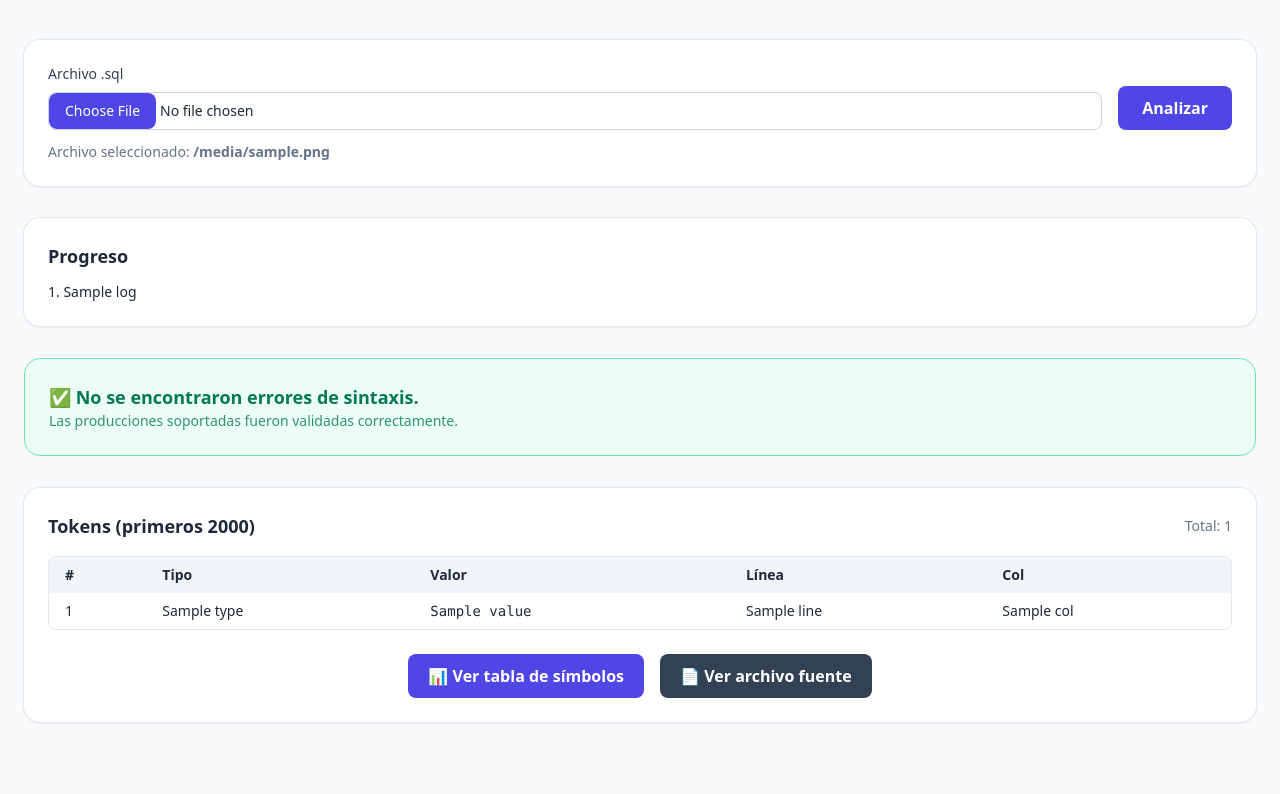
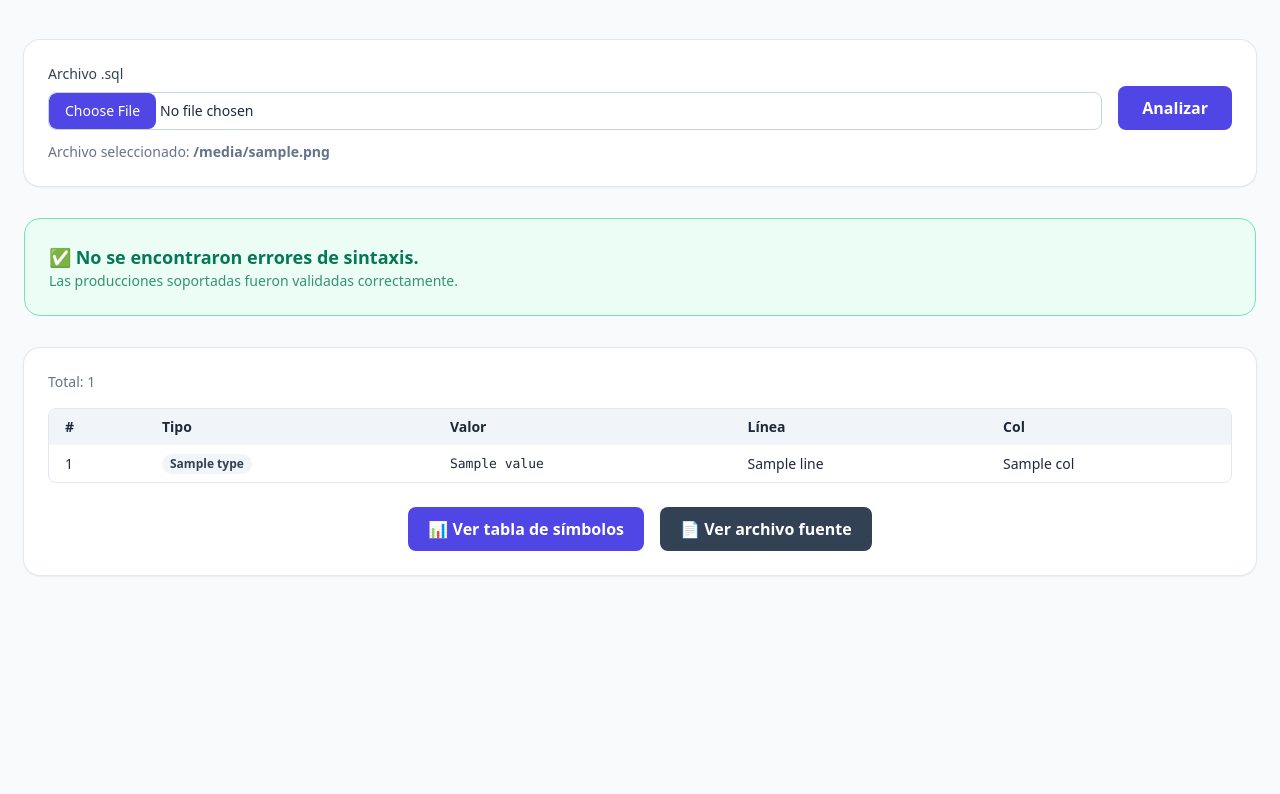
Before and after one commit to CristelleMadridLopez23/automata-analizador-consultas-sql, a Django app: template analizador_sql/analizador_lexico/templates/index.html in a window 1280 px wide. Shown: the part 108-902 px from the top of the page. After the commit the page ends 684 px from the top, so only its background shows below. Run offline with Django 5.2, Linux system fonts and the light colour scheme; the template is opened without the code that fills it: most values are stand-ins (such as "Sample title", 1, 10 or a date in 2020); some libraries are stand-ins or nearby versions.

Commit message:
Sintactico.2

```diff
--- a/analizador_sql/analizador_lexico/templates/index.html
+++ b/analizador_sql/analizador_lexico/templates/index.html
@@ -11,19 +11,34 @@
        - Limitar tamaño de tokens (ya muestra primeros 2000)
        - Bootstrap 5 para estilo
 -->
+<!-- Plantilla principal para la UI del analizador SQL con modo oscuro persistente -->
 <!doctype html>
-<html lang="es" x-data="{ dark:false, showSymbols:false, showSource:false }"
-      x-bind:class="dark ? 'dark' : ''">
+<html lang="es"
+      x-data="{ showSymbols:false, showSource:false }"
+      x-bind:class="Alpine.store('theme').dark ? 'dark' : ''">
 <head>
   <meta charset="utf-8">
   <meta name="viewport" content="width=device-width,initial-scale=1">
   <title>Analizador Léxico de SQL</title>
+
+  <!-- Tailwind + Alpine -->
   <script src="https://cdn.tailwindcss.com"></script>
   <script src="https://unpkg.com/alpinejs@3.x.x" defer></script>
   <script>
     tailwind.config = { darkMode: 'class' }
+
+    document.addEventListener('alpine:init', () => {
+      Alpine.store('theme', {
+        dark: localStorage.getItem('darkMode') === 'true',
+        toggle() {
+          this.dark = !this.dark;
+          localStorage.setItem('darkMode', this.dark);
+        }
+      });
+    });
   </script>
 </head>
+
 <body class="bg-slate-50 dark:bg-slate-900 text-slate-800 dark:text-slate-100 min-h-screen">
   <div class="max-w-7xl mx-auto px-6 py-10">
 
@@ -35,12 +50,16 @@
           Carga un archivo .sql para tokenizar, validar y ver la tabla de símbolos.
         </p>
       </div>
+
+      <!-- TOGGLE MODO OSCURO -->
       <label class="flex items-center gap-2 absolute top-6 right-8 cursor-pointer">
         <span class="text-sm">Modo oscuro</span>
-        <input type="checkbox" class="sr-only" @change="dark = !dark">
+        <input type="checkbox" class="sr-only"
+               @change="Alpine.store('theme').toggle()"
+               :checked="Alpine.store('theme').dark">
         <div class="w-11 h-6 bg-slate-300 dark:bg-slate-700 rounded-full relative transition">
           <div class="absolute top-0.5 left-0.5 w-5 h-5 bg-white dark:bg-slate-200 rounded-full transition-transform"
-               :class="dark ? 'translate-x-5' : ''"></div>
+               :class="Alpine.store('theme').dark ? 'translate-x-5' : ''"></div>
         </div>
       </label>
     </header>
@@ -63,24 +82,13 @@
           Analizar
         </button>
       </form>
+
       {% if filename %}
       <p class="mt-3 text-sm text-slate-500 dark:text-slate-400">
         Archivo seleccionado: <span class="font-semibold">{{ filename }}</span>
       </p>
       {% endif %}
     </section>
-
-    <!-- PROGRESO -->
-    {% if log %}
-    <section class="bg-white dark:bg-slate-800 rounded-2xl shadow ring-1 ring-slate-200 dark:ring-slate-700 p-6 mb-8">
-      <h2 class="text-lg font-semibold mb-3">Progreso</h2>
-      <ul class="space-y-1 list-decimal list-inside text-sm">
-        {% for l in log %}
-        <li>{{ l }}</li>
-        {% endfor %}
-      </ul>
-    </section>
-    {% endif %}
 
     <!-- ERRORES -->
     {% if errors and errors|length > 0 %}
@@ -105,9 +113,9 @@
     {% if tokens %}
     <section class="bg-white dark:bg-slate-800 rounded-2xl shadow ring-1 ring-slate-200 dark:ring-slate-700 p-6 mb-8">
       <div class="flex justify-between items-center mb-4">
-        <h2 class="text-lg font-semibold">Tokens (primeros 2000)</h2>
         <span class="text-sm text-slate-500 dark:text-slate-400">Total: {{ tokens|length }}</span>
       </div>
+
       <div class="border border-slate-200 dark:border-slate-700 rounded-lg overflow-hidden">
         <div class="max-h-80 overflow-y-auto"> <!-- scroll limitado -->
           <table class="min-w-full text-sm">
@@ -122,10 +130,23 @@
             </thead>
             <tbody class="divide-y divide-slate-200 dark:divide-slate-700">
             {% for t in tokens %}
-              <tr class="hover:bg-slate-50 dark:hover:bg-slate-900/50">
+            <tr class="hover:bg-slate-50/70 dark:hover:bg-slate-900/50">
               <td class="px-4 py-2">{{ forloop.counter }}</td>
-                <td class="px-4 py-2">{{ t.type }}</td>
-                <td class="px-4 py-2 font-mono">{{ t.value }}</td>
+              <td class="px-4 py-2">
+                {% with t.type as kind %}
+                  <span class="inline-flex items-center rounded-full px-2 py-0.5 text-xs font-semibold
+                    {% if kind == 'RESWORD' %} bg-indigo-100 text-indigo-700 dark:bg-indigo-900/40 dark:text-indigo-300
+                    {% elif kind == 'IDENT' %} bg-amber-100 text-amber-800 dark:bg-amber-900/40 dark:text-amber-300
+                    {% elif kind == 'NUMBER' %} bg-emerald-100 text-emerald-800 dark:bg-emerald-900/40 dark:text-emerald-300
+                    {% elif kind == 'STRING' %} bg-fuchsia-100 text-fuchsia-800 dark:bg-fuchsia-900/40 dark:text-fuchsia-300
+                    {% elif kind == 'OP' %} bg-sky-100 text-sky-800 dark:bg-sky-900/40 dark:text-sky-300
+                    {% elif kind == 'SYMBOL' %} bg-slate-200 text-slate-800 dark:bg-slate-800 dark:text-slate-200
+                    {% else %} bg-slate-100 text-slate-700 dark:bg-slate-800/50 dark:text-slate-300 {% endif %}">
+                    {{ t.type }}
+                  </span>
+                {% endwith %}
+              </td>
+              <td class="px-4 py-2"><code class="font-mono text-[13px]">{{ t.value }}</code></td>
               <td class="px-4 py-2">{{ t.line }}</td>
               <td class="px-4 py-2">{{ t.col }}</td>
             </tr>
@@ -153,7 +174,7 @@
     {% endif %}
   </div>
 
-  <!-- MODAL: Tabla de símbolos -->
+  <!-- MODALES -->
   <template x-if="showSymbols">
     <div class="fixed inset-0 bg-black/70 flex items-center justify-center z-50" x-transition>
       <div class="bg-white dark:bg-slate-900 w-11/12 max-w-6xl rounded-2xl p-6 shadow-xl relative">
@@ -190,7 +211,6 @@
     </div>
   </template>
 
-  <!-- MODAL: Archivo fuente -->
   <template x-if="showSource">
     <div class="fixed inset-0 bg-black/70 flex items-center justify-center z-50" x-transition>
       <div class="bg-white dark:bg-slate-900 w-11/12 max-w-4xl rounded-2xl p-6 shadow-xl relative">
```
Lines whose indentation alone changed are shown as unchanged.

════════

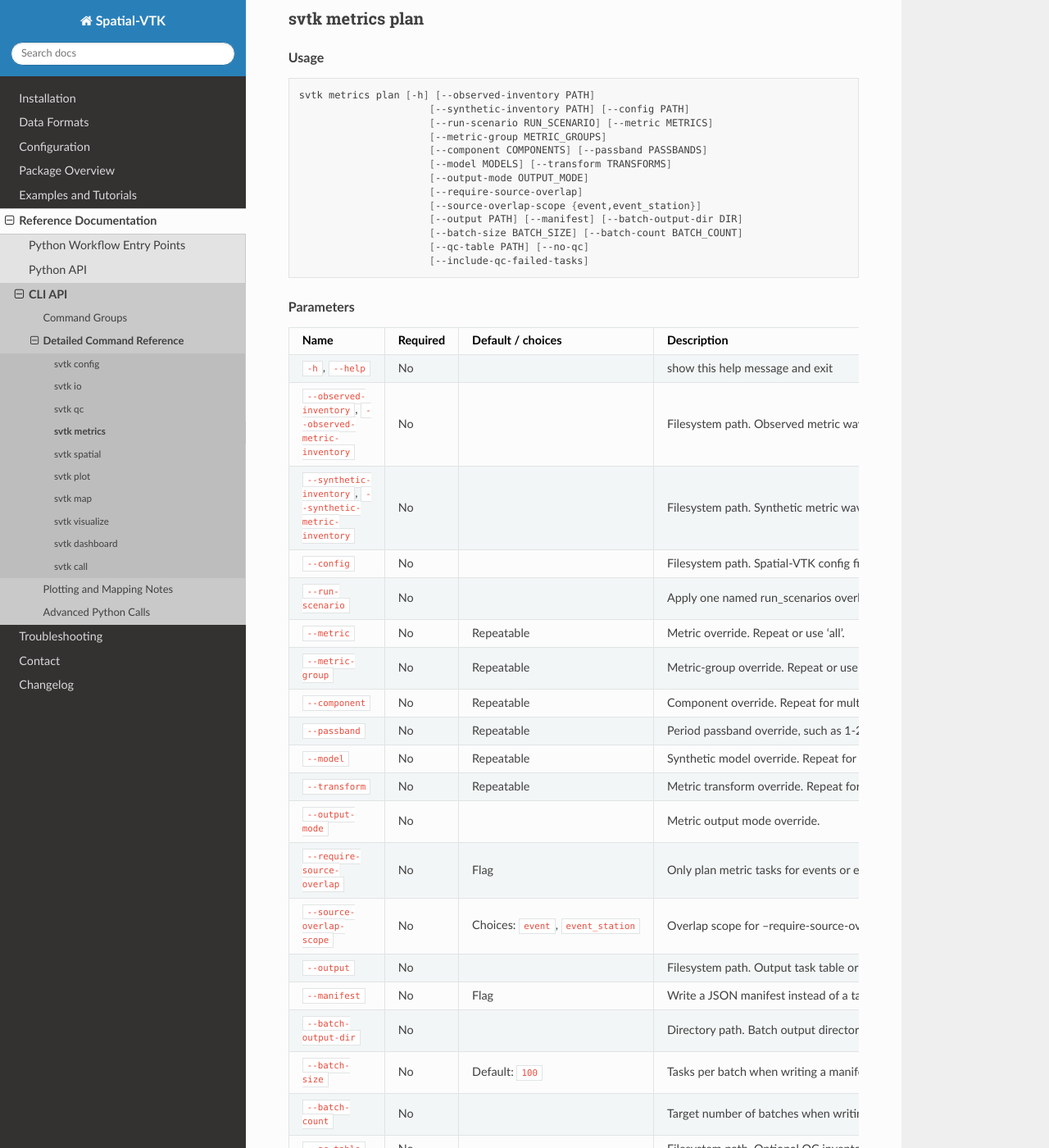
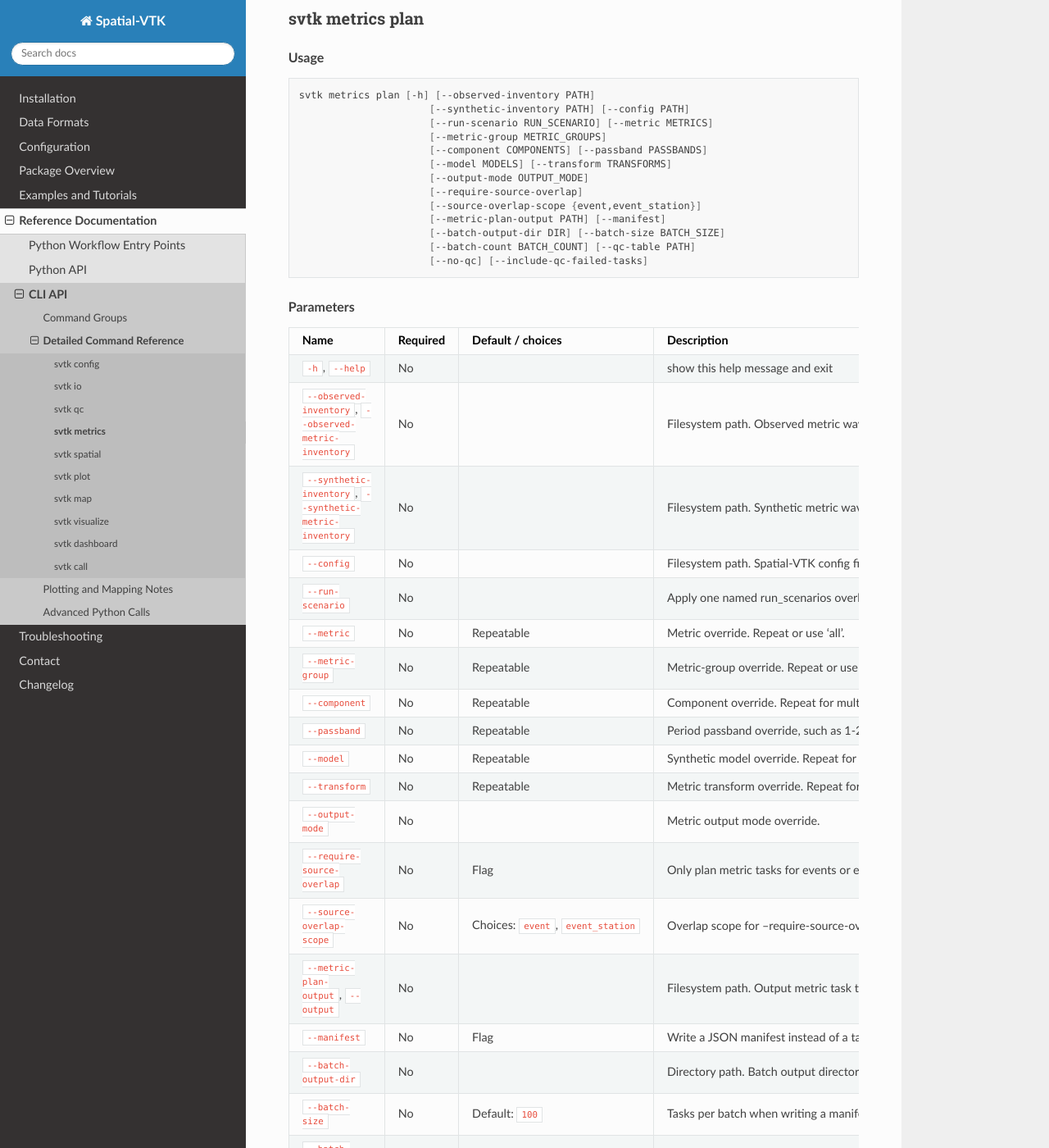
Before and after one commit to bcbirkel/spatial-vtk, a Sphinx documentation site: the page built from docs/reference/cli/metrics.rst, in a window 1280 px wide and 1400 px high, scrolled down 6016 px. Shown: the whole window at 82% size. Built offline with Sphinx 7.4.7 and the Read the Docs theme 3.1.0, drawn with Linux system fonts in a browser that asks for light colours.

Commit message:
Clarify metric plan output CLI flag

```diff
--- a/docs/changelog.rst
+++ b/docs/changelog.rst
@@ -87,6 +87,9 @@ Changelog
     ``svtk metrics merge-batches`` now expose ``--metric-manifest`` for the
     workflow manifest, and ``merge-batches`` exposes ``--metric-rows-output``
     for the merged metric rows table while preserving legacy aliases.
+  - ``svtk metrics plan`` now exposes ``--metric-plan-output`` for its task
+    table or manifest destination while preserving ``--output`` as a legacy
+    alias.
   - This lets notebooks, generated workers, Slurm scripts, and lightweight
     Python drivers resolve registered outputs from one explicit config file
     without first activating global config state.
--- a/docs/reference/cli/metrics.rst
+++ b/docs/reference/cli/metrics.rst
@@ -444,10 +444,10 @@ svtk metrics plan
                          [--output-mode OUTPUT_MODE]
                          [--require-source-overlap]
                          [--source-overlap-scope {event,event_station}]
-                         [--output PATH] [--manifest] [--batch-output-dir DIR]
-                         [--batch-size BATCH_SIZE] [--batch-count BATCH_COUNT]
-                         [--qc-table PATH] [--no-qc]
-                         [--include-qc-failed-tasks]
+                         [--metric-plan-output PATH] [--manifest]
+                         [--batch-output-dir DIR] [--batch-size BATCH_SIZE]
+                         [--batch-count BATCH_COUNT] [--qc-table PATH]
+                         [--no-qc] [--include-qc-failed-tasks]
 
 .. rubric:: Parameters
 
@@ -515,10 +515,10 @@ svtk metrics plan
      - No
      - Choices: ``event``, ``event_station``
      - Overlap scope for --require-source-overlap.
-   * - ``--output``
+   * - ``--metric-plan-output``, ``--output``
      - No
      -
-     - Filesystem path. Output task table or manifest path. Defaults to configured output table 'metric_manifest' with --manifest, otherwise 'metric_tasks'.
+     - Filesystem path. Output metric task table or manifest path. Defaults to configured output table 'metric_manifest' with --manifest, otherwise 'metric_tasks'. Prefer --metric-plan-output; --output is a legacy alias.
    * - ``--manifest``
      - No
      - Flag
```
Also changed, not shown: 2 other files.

════════

# Exercise objective:
Every line above carrying the word "metrics" needs to be shown.

# Result of the exercise:
Before and after one commit to bcbirkel/spatial-vtk, a Sphinx documentation site: the page built from docs/reference/cli/metrics.rst, in a window 1280 px wide and 1400 px high, scrolled down 6016 px. Shown: the whole window at 82% size. Built offline with Sphinx 7.4.7 and the Read the Docs theme 3.1.0, drawn with Linux system fonts in a browser that asks for light colours.
     ``svtk metrics merge-batches`` now expose ``--metric-manifest`` for the
+  - ``svtk metrics plan`` now exposes ``--metric-plan-output`` for its task
--- a/docs/reference/cli/metrics.rst
+++ b/docs/reference/cli/metrics.rst
@@ -444,10 +444,10 @@ svtk metrics plan
@@ -515,10 +515,10 @@ svtk metrics plan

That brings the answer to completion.